▸ **Task material**:
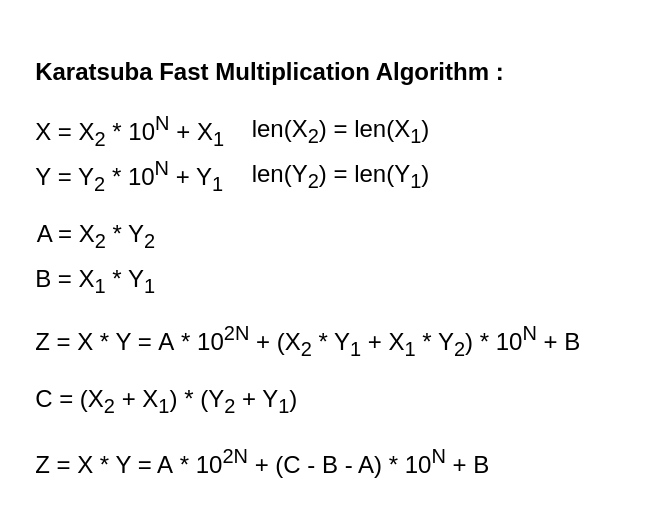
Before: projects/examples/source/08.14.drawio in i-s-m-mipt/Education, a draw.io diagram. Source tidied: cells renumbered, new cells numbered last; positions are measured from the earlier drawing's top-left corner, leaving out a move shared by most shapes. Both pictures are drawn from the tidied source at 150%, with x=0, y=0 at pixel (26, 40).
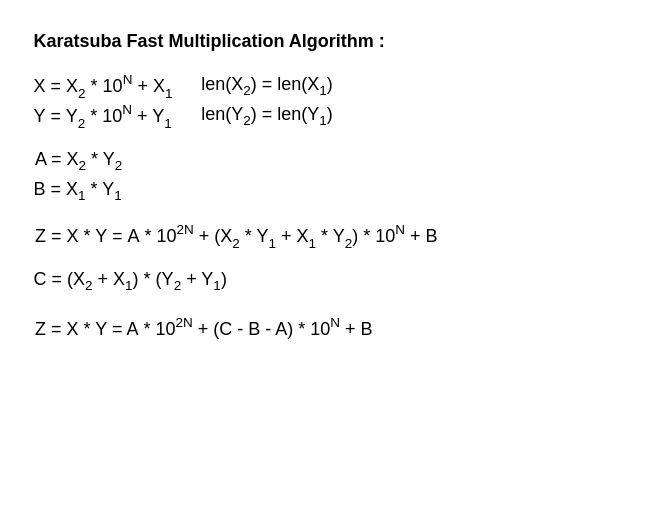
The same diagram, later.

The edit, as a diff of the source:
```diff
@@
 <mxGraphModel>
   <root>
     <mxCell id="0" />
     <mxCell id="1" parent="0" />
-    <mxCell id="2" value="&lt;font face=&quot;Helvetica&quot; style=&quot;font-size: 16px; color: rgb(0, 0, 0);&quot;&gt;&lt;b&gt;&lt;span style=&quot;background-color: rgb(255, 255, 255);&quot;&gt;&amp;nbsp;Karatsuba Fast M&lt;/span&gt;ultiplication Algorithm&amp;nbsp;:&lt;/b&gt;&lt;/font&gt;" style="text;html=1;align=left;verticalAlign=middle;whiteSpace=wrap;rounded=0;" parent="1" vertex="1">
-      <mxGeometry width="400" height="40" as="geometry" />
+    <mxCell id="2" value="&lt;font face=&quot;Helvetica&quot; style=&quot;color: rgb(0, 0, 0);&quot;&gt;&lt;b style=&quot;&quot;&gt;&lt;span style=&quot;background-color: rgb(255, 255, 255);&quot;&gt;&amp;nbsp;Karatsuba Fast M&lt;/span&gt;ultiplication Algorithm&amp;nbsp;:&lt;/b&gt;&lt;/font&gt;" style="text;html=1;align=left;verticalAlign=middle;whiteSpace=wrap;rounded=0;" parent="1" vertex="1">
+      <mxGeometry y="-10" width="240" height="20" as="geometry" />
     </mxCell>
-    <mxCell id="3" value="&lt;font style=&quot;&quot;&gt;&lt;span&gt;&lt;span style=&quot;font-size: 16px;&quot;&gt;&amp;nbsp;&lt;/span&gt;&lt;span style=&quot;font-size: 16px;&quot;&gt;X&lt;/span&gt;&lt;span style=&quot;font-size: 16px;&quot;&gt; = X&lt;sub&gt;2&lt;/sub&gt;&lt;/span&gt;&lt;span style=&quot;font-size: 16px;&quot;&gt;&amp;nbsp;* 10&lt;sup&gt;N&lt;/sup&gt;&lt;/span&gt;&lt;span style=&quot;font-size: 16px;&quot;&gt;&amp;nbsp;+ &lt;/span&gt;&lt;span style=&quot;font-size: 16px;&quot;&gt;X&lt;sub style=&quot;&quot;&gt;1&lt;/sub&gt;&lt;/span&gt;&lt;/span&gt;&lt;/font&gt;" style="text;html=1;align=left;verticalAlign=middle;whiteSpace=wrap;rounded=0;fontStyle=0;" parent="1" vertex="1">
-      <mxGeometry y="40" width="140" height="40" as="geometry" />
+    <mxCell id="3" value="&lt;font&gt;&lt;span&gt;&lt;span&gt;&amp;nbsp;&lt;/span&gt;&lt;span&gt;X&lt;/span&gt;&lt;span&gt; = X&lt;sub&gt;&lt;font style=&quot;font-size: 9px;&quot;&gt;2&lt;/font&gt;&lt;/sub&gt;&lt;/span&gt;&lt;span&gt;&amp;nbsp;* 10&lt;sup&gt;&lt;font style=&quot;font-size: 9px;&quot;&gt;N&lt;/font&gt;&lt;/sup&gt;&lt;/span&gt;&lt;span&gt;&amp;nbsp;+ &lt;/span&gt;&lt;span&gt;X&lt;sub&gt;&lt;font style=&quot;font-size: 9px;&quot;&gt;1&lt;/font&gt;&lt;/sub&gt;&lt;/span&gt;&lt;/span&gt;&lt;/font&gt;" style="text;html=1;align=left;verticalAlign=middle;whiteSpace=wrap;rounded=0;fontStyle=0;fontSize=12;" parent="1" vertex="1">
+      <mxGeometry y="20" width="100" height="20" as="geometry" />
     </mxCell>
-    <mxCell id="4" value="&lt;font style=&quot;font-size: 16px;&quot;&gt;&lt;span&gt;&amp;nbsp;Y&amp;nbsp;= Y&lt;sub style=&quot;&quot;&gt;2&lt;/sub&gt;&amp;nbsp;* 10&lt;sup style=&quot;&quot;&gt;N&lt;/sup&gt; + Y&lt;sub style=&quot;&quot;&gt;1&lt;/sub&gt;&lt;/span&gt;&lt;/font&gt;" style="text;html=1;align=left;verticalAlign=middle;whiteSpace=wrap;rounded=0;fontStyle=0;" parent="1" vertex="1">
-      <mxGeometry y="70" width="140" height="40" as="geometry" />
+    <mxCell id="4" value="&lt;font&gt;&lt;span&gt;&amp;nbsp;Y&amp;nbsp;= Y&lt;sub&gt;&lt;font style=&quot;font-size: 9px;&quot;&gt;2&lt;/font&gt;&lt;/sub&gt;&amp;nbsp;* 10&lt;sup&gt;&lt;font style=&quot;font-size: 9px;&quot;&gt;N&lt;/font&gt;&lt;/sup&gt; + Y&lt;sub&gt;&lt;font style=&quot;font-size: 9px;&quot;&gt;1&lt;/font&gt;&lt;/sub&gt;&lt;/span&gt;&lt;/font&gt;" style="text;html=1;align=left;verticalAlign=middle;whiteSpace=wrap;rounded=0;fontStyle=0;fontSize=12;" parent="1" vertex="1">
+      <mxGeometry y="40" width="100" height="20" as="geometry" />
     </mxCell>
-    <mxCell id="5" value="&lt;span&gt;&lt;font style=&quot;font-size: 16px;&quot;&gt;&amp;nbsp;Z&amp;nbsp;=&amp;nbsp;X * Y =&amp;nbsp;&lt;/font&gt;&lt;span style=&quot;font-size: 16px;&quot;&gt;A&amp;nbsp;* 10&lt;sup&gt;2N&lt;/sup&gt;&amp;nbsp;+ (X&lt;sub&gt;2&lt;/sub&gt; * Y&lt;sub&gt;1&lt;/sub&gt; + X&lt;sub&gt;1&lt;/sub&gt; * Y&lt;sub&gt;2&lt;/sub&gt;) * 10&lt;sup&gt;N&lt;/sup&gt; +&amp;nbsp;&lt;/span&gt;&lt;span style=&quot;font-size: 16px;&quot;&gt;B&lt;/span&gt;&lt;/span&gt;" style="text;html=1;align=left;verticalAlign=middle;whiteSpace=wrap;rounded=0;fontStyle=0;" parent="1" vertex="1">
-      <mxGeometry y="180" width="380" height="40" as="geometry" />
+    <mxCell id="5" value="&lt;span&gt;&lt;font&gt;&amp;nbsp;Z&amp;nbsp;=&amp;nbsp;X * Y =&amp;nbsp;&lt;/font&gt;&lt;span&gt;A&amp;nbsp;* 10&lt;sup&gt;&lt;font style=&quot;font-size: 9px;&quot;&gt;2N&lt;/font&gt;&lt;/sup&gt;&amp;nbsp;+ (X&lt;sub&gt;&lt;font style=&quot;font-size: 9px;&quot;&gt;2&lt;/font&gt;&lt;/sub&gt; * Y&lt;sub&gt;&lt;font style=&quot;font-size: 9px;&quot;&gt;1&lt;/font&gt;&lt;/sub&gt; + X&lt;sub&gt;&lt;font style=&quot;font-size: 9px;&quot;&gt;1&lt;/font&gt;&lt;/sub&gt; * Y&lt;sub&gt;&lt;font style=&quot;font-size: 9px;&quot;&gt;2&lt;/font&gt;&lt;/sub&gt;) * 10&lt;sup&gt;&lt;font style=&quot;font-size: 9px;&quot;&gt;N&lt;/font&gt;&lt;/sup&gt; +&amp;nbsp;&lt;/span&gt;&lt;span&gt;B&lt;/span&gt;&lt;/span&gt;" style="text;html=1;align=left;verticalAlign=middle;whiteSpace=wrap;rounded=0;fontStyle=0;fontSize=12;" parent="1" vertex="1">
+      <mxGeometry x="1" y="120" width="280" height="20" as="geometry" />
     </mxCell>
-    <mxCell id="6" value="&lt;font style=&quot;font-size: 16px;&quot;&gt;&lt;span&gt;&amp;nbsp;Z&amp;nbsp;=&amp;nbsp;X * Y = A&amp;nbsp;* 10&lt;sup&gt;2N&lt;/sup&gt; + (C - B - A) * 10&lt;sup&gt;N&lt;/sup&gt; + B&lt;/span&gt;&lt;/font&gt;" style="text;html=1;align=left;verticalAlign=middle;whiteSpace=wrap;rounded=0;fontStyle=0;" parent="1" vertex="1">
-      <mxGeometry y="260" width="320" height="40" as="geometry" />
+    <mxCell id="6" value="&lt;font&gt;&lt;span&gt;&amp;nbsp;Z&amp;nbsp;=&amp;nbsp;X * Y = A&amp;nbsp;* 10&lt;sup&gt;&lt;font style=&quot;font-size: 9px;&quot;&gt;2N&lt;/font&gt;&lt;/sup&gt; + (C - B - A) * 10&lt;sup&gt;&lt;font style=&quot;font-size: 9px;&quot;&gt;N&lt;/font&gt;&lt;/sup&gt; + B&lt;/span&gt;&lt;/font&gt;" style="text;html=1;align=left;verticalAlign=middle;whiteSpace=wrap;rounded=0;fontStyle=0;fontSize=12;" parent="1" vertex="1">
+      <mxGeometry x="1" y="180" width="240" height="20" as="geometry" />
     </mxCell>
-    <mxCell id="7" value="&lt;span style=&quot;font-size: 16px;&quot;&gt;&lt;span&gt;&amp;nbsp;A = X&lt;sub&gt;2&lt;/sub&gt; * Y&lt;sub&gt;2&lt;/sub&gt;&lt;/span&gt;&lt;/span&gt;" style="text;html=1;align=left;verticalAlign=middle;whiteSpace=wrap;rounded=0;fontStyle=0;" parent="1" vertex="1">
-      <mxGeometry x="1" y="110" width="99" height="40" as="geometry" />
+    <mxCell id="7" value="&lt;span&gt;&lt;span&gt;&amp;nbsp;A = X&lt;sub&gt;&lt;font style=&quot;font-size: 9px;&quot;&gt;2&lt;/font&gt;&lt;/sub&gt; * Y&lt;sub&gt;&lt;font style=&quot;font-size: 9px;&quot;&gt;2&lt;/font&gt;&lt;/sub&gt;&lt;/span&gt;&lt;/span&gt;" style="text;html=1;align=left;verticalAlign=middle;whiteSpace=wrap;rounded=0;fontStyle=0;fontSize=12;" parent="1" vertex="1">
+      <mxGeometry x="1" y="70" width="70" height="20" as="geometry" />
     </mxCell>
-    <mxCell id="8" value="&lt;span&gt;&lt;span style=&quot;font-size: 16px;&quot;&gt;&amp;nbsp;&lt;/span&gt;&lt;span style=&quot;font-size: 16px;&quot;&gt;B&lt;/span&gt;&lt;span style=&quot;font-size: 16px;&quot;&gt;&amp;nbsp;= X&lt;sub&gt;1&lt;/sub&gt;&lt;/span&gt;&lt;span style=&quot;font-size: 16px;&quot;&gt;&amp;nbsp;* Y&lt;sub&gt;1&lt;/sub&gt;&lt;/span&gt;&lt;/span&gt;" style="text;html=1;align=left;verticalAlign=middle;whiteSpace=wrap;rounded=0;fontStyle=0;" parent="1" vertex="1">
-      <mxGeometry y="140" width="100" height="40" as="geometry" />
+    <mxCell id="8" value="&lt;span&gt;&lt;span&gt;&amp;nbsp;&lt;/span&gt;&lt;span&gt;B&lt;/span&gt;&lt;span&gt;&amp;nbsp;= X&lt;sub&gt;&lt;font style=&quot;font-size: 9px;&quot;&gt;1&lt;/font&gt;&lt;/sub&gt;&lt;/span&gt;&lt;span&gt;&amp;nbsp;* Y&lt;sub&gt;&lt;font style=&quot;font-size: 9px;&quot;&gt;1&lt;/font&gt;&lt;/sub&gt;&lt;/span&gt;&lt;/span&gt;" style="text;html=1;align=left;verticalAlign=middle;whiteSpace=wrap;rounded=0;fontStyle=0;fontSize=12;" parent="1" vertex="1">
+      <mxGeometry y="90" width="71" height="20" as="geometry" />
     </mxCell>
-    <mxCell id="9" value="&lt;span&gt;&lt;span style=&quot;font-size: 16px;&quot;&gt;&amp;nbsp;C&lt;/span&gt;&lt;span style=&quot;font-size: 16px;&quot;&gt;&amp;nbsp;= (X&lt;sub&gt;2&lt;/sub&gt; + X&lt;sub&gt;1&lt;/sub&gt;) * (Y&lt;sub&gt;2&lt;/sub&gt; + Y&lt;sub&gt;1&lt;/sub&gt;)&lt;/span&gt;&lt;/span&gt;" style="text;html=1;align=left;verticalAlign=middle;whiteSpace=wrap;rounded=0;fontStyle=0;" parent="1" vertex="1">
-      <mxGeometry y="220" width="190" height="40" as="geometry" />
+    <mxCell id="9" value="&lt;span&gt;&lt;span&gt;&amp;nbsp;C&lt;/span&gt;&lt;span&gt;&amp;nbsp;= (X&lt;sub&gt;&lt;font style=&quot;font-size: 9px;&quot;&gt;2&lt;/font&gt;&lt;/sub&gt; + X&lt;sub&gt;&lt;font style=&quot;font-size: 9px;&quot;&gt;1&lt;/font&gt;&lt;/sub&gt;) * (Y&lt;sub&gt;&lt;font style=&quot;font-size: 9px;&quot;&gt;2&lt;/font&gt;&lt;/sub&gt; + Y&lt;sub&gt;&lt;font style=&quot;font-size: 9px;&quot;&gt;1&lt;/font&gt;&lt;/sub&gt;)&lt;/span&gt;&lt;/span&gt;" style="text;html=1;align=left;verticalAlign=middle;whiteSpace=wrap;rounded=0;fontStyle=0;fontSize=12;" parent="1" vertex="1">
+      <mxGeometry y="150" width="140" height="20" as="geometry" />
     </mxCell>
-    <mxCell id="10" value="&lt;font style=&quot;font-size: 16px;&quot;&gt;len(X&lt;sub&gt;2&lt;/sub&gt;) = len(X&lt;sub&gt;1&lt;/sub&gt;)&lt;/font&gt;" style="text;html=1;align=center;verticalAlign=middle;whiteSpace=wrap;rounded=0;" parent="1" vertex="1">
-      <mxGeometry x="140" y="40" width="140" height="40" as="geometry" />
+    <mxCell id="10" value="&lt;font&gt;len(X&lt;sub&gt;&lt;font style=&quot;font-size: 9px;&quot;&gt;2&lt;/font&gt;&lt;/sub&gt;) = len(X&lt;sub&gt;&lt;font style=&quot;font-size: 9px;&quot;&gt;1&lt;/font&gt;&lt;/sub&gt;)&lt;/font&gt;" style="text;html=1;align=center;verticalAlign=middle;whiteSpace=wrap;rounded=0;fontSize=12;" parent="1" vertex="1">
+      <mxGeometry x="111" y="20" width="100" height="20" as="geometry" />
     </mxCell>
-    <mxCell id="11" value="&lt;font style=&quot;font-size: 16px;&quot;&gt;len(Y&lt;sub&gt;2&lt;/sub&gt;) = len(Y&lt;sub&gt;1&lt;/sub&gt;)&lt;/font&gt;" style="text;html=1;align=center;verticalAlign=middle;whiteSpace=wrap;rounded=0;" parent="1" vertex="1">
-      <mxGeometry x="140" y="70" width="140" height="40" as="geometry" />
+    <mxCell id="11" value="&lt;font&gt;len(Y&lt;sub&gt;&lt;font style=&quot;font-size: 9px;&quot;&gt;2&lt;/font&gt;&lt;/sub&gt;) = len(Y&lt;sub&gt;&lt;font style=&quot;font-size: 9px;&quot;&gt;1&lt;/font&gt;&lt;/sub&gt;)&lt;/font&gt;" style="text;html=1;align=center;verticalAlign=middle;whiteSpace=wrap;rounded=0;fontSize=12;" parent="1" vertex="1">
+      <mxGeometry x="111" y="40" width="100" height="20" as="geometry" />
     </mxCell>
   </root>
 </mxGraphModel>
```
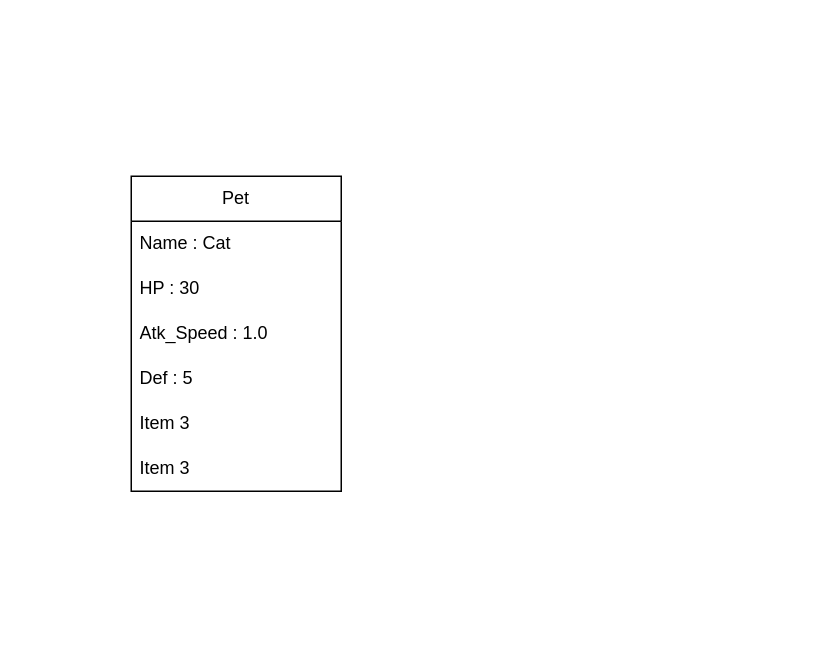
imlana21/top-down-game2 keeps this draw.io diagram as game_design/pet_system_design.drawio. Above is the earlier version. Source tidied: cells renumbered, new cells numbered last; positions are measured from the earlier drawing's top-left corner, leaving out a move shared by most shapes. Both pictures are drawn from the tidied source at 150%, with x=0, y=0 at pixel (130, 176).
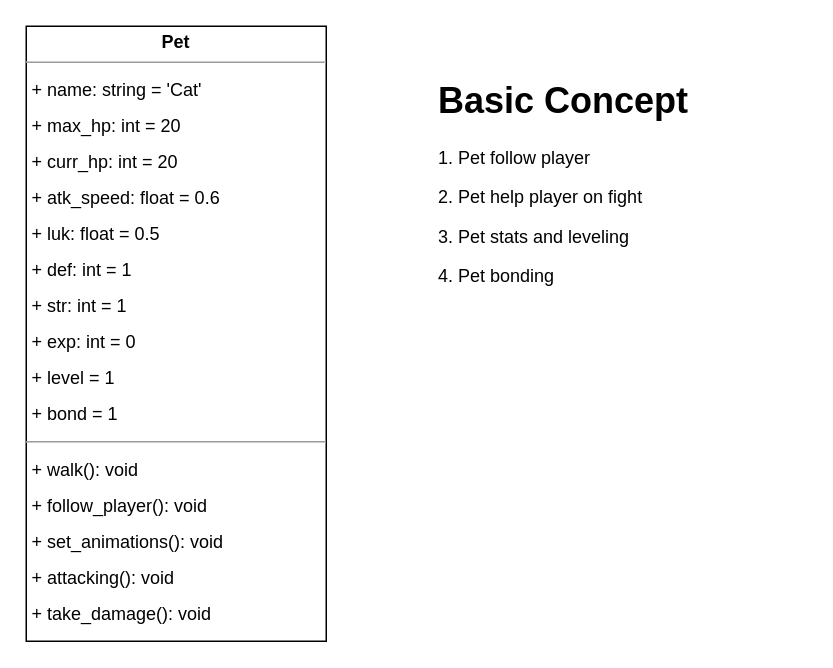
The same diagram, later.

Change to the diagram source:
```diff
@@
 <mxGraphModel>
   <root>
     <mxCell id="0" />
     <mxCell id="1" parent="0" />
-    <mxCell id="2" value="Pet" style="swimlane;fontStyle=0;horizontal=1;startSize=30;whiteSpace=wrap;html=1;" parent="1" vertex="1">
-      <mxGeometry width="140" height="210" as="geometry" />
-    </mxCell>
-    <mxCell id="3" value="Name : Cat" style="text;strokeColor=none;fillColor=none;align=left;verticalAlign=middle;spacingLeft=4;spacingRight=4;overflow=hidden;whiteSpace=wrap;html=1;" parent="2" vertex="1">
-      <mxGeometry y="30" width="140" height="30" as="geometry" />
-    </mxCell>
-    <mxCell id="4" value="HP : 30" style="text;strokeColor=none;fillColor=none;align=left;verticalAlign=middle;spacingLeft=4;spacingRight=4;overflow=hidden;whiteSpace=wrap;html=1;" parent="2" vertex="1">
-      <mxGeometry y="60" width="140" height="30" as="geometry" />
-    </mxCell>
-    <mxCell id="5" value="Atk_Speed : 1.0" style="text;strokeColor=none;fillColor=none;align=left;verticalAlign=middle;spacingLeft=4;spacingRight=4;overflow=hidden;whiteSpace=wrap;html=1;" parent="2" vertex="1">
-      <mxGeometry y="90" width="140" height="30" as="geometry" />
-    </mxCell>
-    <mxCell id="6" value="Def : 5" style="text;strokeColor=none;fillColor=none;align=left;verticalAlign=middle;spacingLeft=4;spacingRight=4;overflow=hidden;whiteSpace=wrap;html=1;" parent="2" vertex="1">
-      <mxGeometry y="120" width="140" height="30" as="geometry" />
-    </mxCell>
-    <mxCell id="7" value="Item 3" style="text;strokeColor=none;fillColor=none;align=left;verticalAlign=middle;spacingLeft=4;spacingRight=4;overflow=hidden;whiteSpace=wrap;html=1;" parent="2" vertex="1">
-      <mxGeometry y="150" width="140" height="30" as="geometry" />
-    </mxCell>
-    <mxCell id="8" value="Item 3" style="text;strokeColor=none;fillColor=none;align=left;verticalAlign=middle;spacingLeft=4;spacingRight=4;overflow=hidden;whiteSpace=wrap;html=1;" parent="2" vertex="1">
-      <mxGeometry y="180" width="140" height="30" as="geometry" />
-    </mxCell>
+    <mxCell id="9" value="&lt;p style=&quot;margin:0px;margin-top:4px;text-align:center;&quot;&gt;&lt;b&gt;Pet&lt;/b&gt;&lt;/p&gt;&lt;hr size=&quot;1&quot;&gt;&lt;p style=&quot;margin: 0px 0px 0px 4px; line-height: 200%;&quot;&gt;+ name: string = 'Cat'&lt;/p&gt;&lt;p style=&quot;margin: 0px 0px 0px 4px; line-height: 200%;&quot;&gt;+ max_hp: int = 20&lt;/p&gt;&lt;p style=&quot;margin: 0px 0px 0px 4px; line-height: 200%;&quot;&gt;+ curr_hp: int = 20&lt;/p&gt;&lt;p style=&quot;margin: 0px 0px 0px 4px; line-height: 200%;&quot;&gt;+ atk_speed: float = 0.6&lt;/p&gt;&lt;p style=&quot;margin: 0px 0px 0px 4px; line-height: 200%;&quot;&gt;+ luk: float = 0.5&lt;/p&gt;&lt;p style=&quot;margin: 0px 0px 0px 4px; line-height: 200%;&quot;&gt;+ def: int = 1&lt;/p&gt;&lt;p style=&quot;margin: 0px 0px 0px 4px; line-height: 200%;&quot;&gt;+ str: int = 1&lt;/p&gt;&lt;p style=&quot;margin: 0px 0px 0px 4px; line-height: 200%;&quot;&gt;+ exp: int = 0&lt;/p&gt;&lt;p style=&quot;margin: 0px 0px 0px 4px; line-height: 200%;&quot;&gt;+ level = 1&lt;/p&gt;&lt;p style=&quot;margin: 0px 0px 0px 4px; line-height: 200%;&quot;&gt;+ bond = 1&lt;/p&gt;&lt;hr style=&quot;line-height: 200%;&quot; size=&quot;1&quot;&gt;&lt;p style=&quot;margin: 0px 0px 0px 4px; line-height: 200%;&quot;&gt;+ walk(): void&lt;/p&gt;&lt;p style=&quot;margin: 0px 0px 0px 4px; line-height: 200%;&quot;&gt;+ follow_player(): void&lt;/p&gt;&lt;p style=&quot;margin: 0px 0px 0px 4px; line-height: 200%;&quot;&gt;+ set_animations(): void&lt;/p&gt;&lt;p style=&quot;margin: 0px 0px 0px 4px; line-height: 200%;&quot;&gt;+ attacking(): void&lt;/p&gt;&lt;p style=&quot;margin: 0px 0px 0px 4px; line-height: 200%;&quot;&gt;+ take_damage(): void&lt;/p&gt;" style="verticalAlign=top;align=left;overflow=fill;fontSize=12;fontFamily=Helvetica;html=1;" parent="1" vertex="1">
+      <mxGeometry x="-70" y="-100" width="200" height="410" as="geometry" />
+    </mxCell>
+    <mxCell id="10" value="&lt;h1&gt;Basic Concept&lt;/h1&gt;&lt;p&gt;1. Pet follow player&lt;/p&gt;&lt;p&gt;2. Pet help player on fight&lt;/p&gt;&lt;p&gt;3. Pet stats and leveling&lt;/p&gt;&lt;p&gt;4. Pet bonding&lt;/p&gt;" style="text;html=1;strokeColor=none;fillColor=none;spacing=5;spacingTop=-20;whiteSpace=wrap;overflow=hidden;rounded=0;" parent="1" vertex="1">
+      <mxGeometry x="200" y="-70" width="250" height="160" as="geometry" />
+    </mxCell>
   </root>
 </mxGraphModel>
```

▸ **Exercise aim**: Pull out every line of the records that includes the string "diagram".

▸ **Task response**:
Before: projects/examples/source/08.14.drawio in i-s-m-mipt/Education, a draw.io diagram. Source tidied: cells renumbered, new cells numbered last; positions are measured from the earlier drawing's top-left corner, leaving out a move shared by most shapes. Both pictures are drawn from the tidied source at 150%, with x=0, y=0 at pixel (26, 40).
The same diagram, later.
imlana21/top-down-game2 keeps this draw.io diagram as game_design/pet_system_design.drawio. Above is the earlier version. Source tidied: cells renumbered, new cells numbered last; positions are measured from the earlier drawing's top-left corner, leaving out a move shared by most shapes. Both pictures are drawn from the tidied source at 150%, with x=0, y=0 at pixel (130, 176).
The same diagram, later.
Change to the diagram source:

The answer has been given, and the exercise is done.